- PM stresses need for impartial body to probe Sharif’s death.
- PM suggests five questions that can be answered during probe.
- Journalist and senior anchorperson was shot dead in Kenya last month.
ISLAMABAD: Prime Minister Shehbaz Sharif Tuesday penned a letter to Chief Justice of Pakistan Umar Ata Bandial seeking the formation of a judicial commission to probe the death of slain journalist Arshad Sharif — who lost his life at the hands of Kenyan Police in what was described as a “mistaken identity” case in October.
The prime minister asked the chief justice to form a commission comprising all the justices of the Supreme Court as the commission was important to uphold the law in the country.
Civil society members, journalists, politicians, and people from all walks of life condemned the killing of Sharif and demanded the government ascertain the cause behind his untimely death.
He suggested the CJP focus on five questions — through which procedure did Arshad Sharif go abroad in August 2022? Who facilitated Sharif’s departure abroad?
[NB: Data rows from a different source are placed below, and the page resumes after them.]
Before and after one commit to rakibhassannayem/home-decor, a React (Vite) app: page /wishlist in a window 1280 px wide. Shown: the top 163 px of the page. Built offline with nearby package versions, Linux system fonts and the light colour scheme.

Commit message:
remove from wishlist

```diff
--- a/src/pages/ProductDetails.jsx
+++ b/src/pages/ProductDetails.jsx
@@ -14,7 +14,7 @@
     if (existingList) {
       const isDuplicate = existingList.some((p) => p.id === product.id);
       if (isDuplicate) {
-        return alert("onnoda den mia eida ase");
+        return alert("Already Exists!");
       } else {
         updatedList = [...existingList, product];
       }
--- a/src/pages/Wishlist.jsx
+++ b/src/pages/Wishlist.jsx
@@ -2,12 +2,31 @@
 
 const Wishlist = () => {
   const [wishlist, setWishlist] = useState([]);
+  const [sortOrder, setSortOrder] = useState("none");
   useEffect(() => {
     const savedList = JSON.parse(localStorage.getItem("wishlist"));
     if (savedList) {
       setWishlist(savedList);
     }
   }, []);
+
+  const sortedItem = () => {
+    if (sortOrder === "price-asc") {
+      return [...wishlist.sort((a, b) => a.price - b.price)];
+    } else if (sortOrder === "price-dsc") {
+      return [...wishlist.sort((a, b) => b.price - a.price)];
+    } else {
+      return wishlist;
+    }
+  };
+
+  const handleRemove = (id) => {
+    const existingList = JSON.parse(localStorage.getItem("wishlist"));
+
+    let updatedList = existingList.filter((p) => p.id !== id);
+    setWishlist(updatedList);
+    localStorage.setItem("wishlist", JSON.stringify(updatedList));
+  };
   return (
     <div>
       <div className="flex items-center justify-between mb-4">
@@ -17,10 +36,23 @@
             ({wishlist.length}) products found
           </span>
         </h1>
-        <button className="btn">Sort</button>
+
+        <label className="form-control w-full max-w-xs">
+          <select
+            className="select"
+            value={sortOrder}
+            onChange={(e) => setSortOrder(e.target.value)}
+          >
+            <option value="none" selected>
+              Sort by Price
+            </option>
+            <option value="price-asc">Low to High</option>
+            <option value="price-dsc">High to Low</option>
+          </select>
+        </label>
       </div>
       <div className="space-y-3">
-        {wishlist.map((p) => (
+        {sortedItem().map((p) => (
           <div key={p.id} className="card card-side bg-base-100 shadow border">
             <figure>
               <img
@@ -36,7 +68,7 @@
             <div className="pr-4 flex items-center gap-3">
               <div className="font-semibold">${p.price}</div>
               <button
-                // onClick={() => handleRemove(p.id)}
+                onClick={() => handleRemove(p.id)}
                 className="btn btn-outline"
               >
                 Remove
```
Was any federal or provincial agency aware of any threat to Sharif? Was any organisation or administration aware of any threat to Sharif? If Sharif’s life was in danger, what steps were taken to save him? What were the circumstances, and reasons under Sharif went to Kenya from UAE? What is the truth behind the shooting incident in which Sharif died?
The prime minister also assured the CJP that the federal government would provide full support to the commission and that the government was already probing the incident through its resources.
“After the unfortunate incident, we sent a team comprising experienced officers to Kenya. The federal government had formed a commission which included a retired judge of the Lahore High Court.”
PM Shehbaz said it is important to probe Sharif’s contacts before his departure from Pakistan. He added that Sharif’s mother had also asked him to form a commission and the government fully backs her demand.
“After the death of Sharif, suspicions were raised about the federal government and state institutions. Supreme Court Commission must be formed to restore public trust. If an impartial body does not investigate, there is a risk of damage on a long-term basis,” the prime minister stressed.